No. 4

2 Timothy

This last prison epistle corresponds with Philippians, for it speaks of the athlete (2 Tim. 2:5), the possibility of winning or losing a crown (2 Tim. 2:5, 12; 4:7, 8) and the finishing of a course (2 Tim. 4:7). Three "good" things are mentioned by the Apostle:


These are associated on the Chart with three special features:

  1. The testimony of the Lord's Prisoner.
  2. The enduring and the reigning with Christ.
  3. The finishing of the course and the keeping of the faith.

There are four emphatic statements about the "Word":

  1. Preach the Word (2 Tim. 4:2).
    This is a "heralding" of the Word in troublous times.

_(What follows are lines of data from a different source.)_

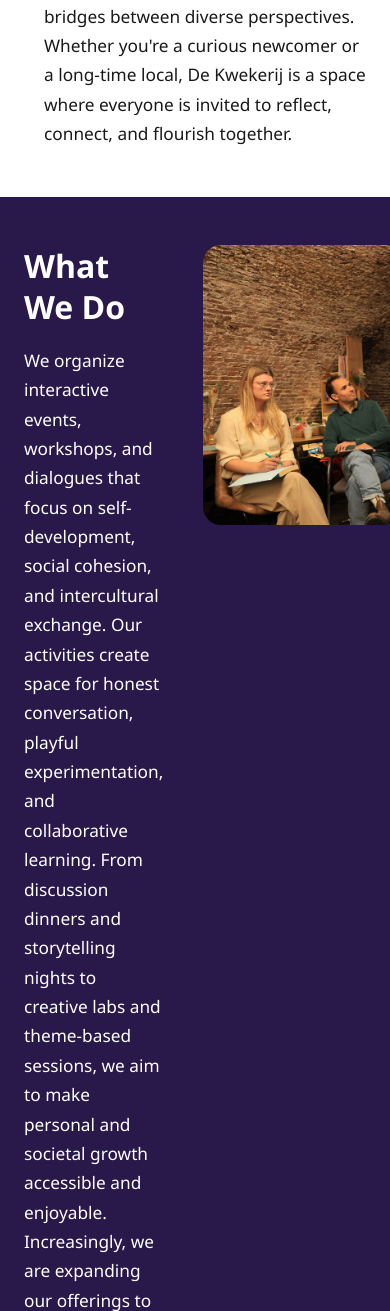
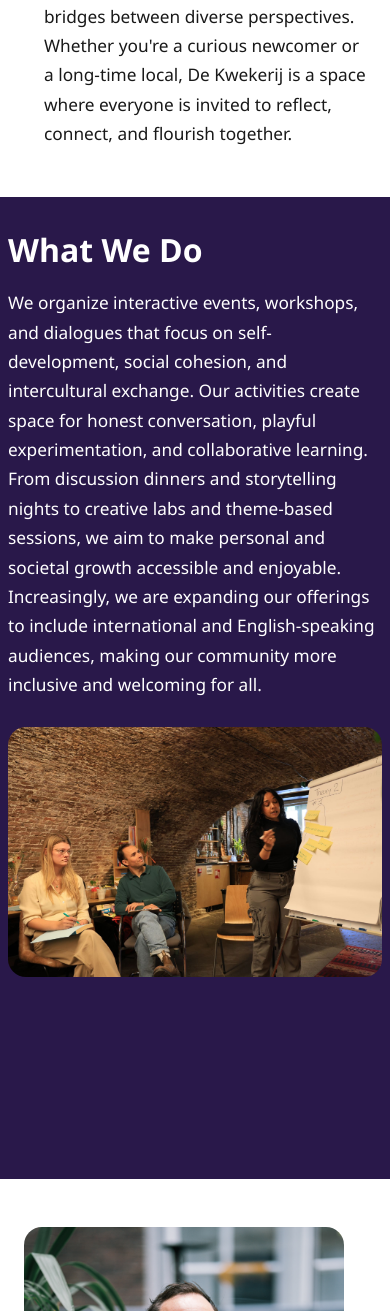
Before and after one commit to Van1shing/Project_3_Kwekerij, a Flask app: page /about in a window 390 px wide. Shown: the part 1219-2530 px from the top of the page. Run offline with Flask 3, Linux system fonts and the light colour scheme.

Commit message:
mobile_improve

```diff
--- a/static/css/styles.css
+++ b/static/css/styles.css
@@ -1255,3 +1255,62 @@ html, body {
     font-size: 15px;
     font-weight: 500;
 }
+
+/* About Us - What We Do Section */
+.about-what-we-do-section {
+    background: #29184A;
+    margin: 48px 0 0 0;
+    padding: 48px 0;
+    width: 100%;
+}
+.about-what-we-do-inner {
+    max-width: 1200px;
+    margin: 0 auto;
+    display: flex;
+    flex-direction: row;
+    align-items: flex-start;
+    padding: 0 24px;
+    gap: 40px;
+}
+.about-what-we-do-text {
+    flex: 1;
+    display: flex;
+    flex-direction: column;
+    justify-content: center;
+}
+.about-what-we-do-img {
+    flex: 0 0 420px;
+    max-width: 440px;
+    align-self: flex-start;
+}
+
+@media (max-width: 900px) {
+    .about-what-we-do-inner {
+        gap: 24px;
+        padding: 0 10px;
+    }
+    .about-what-we-do-img {
+        max-width: 320px;
+    }
+}
+@media (max-width: 768px) {
+    .about-what-we-do-inner {
+        flex-direction: column;
+        align-items: stretch;
+        gap: 28px;
+        padding: 0 8px;
+    }
+    .about-what-we-do-text {
+        align-items: flex-start;
+        text-align: left;
+    }
+    .about-what-we-do-img {
+        max-width: 100%;
+        width: 100%;
+        margin: 0 auto;
+        align-self: center;
+    }
+    .about-what-we-do-section {
+        padding: 32px 0 32px 0;
+    }
+}
--- a/templates/about.html
+++ b/templates/about.html
@@ -65,15 +65,15 @@
                     </p>
                 </div>
             </section>
-            <section style="background: #29184A; margin: 48px 0 0 0; padding: 48px 0; width: 100%;">
-                <div style="max-width: 1200px; margin: 0 auto; display: flex; flex-direction: row; align-items: flex-start; padding: 0 24px; gap: 40px;">
-                    <div style="flex: 1;">
+            <section class="about-what-we-do-section">
+                <div class="about-what-we-do-inner">
+                    <div class="about-what-we-do-text">
                         <h2 style="font-size: 2rem; font-weight: 700; color: #fff; margin-bottom: 18px;">What We Do</h2>
                         <p style="font-size: 1.08rem; color: #fff; line-height: 1.7; max-width: 700px;">
                             We organize interactive events, workshops, and dialogues that focus on self-development, social cohesion, and intercultural exchange. Our activities create space for honest conversation, playful experimentation, and collaborative learning. From discussion dinners and storytelling nights to creative labs and theme-based sessions, we aim to make personal and societal growth accessible and enjoyable. Increasingly, we are expanding our offerings to include international and English-speaking audiences, making our community more inclusive and welcoming for all.
                         </p>
                     </div>
-                    <div style="flex: 0 0 420px; max-width: 440px; align-self: flex-start;">
+                    <div class="about-what-we-do-img">
                         <img src="{{ url_for('static', filename='images/about_us_3.jpg') }}" alt="What We Do Image" style="width: 100%; border-radius: 18px; object-fit: cover;">
                     </div>
                 </div>
```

  2. The inspiration of the Word (2 Tim. iii. 16).
    The word "scripture" (graphe) means that which is written, whilst "inspiration" means that which has been breathed. What God "said," His inspired servants "wrote," and this applies to "All scripture" without exception or distinction. As a Speaker once summed up the passage: It is more a matter of dictation than of composition.

  3. The pattern (form) of sound words (2 Tim. 1:13).
    The word "form" indicates a pattern from which others may work. The Chart shows the planning of a pattern. One square is complete, and shows "the unit of repeat." This unit is turned over and over and covers the whole surface, thereby making a balanced and harmonious pattern. Should anyone venture to place in one square a rose, in another a bird, in another a geometric pattern, we should get variety, but the pattern would vanish.

    Paul's life and doctrine have been given to us as "the unit of repeat." Timothy, so far as grace was given him, continued the design. We are not all like Paul or Timothy. Someone must spend the time to rule up the small squares: someone must draw down the pattern in outline; someone must spend their precious time simply filling in a "background." There is a temptation to go off after something more "original" or spectacular, but commendation is only for those who obey and whose service has been according to plan. When the pattern is complete the ruled up squares will have vanished. Yet the Lord knows all about the quiet "humdrum", and without it the pattern would not hold together nor be true and pleasing.

  4. The right division of the Word (2 Tim. 2:15).
    This is the fundamental principle of all interpretation. It distinguishes between dispensations and callings, and does not confound Kingdom with Church.

    Timothy was taught the Scriptures from a child, and having a Greek father would read the Greek Old Testament (known as the Septuagint); so he would recognize the words “rightly dividing" which occur in Proverbs 3:16. Hence in the Chart we have used the figure of a sign-post to show how practical is this great principle, and to prevent the thought that only the learned can put it To use.


Berean Pictorial Charts

| About LW | Site Map | LW Publications | Search
Developed by © Levend Water All rights reserved